- Task item:
Skip the pictures, and retype the data below in full, exactly.

─── Exercise materials ───

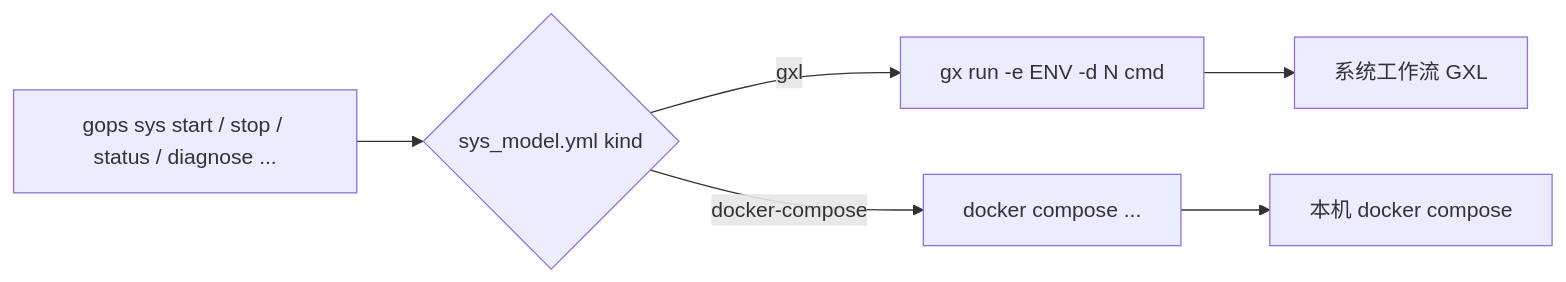
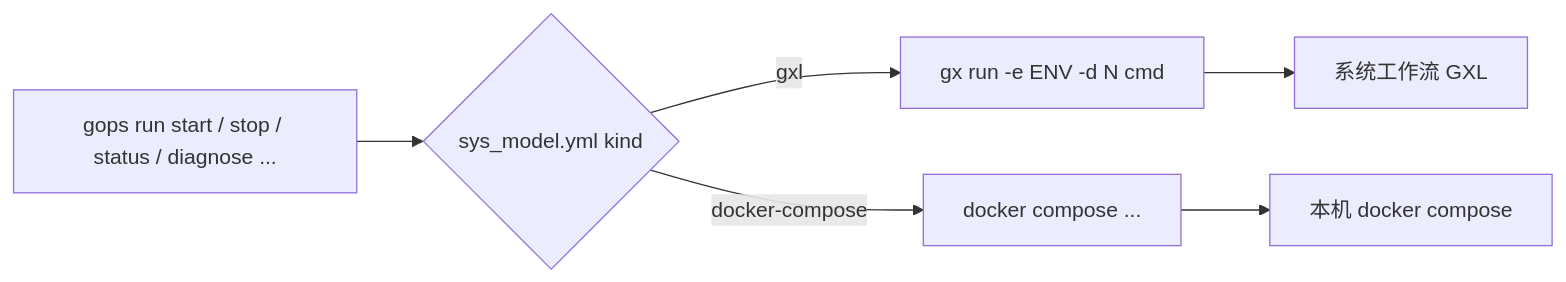
One commit to galaxio-labs/operator-docs changed the second of 3 diagrams in src/operator/overview.md. Above: the diagram before and after it, drawn with Mermaid. The commit also changed other lines of this file and 10 other files, not shown here.

Commit message:
docs: 拆出 gops run（运行时运维），gops sys 只留定义/交付；同步相关文档

````diff
--- a/src/operator/overview.md
+++ b/src/operator/overview.md
@@ -267,8 +267,8 @@
 ```mermaid
 flowchart LR
-    CMD["gops sys start / stop / status / diagnose ..."] --> K{"sys_model.yml kind"}
+    CMD["gops run start / stop / status / diagnose ..."] --> K{"sys_model.yml kind"}
     K -->|gxl| GX["gx run -e ENV -d N cmd"]
     K -->|docker-compose| DC["docker compose ..."]
     GX --> WF["系统工作流 GXL"]
     DC --> LOCAL["本机 docker compose"]
 ```
````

───

- Problem solution:
One commit to galaxio-labs/operator-docs changed the second of 3 diagrams in src/operator/overview.md. Above: the diagram before and after it, drawn with Mermaid. The commit also changed other lines of this file and 10 other files, not shown here.

Commit message:
docs: 拆出 gops run（运行时运维），gops sys 只留定义/交付；同步相关文档

````diff
--- a/src/operator/overview.md
+++ b/src/operator/overview.md
@@ -267,8 +267,8 @@
 ```mermaid
 flowchart LR
-    CMD["gops sys start / stop / status / diagnose ..."] --> K{"sys_model.yml kind"}
+    CMD["gops run start / stop / status / diagnose ..."] --> K{"sys_model.yml kind"}
     K -->|gxl| GX["gx run -e ENV -d N cmd"]
     K -->|docker-compose| DC["docker compose ..."]
     GX --> WF["系统工作流 GXL"]
     DC --> LOCAL["本机 docker compose"]
 ```
````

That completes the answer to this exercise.